Special Issue: Remembering Katrina, Looking Ahead
The seventh anniversary of Hurricane Katrina presents an opportunity to reflect on the progress the U.S. has made in disaster preparedness. While we have taken tremendous strides in our collective readiness, more work must be done to strengthen the capacity of communities to effectively respond to and recover from disasters.
New momentum in “community resilience” offers a way to engage diverse stakeholders in coordinated efforts. This special issue of Focus on Community Resilience features insights, research, and tools that can help us better respond to, prepare for, and recover from the disasters that affect us all.
In this episode, Admiral Thad Allen discusses the critical questions confronting the field of community resilience, including where we should focus our research and analysis.

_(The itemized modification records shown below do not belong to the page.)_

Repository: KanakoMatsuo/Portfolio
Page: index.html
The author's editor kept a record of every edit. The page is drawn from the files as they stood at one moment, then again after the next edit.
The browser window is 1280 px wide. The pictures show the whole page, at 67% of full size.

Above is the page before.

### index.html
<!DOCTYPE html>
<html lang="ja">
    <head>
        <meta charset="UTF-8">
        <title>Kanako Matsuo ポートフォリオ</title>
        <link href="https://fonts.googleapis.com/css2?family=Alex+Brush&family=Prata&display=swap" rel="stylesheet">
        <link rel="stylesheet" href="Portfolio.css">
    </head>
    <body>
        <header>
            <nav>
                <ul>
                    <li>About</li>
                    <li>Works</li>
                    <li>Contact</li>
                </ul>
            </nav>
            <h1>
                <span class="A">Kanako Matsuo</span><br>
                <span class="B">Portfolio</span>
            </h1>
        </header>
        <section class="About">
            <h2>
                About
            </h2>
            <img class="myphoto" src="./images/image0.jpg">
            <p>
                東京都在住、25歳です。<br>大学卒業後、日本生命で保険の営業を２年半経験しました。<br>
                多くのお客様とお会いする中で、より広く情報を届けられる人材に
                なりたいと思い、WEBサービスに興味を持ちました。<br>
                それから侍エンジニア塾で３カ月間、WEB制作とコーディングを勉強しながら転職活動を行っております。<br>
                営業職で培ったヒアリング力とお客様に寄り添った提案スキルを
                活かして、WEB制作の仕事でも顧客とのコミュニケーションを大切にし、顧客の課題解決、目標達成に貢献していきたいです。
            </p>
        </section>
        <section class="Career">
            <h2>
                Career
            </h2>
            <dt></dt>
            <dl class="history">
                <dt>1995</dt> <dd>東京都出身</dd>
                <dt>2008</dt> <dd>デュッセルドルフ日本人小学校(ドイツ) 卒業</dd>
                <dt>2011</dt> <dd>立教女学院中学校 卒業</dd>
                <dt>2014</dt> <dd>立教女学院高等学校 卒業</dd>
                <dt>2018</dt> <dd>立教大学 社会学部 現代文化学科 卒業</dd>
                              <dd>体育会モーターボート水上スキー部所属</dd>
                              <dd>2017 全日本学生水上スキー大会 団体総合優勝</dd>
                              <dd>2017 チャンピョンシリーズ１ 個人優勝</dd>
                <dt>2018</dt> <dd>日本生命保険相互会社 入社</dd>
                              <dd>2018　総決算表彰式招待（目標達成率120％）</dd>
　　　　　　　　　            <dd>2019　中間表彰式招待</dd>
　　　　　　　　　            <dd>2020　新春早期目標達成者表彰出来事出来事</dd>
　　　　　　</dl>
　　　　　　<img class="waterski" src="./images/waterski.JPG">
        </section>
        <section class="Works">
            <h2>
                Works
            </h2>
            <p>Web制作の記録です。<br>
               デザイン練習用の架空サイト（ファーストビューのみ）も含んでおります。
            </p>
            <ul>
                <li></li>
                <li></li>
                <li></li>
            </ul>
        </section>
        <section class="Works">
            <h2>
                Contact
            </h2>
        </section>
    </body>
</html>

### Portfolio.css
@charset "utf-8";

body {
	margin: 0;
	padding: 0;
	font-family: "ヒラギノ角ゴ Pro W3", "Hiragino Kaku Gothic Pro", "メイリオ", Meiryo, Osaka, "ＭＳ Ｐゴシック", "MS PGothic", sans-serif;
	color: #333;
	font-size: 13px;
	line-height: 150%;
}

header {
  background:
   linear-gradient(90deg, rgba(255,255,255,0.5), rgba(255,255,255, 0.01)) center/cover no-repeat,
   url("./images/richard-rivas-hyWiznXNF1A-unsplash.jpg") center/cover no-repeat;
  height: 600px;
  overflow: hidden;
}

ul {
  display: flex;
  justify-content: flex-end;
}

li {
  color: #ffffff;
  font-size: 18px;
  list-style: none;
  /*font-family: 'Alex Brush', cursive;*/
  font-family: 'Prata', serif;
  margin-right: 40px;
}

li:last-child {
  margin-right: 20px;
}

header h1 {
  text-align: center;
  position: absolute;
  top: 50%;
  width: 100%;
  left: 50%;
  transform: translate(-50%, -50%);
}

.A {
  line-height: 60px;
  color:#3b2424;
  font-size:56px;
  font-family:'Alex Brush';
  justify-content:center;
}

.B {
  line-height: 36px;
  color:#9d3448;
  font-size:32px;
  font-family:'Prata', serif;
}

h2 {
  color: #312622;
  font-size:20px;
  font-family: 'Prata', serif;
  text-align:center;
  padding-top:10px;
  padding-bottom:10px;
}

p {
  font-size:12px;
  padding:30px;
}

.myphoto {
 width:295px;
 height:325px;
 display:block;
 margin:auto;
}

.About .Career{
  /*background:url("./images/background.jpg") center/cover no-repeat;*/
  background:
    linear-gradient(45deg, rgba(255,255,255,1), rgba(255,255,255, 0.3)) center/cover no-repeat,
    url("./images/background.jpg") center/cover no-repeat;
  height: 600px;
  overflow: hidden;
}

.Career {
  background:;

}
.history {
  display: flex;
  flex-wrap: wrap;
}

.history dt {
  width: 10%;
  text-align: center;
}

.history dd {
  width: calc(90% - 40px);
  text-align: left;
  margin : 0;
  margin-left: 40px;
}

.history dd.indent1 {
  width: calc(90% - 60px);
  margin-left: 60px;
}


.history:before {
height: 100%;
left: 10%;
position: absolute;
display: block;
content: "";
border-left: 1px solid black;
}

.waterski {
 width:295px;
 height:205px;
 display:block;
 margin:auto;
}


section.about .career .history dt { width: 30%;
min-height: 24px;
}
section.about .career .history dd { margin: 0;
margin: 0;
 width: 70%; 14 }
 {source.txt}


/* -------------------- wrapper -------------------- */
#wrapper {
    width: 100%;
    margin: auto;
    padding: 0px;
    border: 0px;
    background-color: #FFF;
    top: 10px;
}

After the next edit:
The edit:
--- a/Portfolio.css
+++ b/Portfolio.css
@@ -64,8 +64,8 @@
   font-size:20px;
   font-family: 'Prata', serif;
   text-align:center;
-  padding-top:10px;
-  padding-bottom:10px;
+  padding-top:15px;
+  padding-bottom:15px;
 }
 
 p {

RAND researchers supported the development of Louisiana's draft 2012 master plan to guide state investment in coastal protection. This includes a new hurricane flood risk model to assess strategies to reduce flood damage and a planning framework and decision support tool that compares risks associated with various land-building projects.
Since Hurricane Katrina touched down in New Orleans seven years ago, RAND and our colleagues have examined the lessons learned from the storm. These analyses have highlighted:
- the effects of disasters on schools and families
- gaps in the coordination and financing of disaster case management services
- the essential role of nongovernmental organizations in supporting disaster recovery.
The Transformation of a School System
Household Structure and Social Vulnerability: Lessons from Hurricane Katrina
Navigating the Road to Recovery
The Nongovernmental Sector in Disaster Resilience
The Role of Nongovernmental Organizations in Long-Term Human Recovery After Disaster
Tools & Resources
Increasingly, community leaders are being asked to develop local strategies for building resilience to disasters. These strategies must include government and nongovernment stakeholders who may be part of local emergency planning committees or related community planning teams. This roadmap outlines eight “levers” of resilience, or means of achieving community resilience:
Promote pre- and post-incident population health, including behavioral health
Ensure access to high-quality health, behavioral health, and social services
Ensure ongoing information to the public about preparedness, risks, and resources before, during, and after a disaster
Promote participatory decisionmaking in planning, response and recovery activities
Enable and support individuals and communities to assume responsibility for their preparedness
Develop strong partnerships within and between government and nongovernmental organizations
Collect, analyze, and utilize data on building community resilience
Leverage resources for multiple use and maximum effectiveness
Web-Based Training on Building Community Resilience
To provide more concrete information on planning elements and processes for building community resilience, RAND is developing a web-based training module that will introduce a 10-item community resilience planning checklist. RAND will release the final module this fall, 2012.
Frequently Asked Questions
Does community resilience require a lot of new resources or operational changes for my department / program?
There is great synergy among what government agencies, community businesses, and nonprofits already do to maintain the health and well-being of the population and what these organizations can do to support the ongoing resilience of a community to large-scale disasters.
A public health department can integrate tips about emergency preparedness into its existing community outreach programs (e.g., campaigns to increase vaccination uptake). A business already engaged in social entrepreneurism can use this model to create smart rebuilding plans after a disaster.
It is not always about doing more—it is about achieving greater alignment.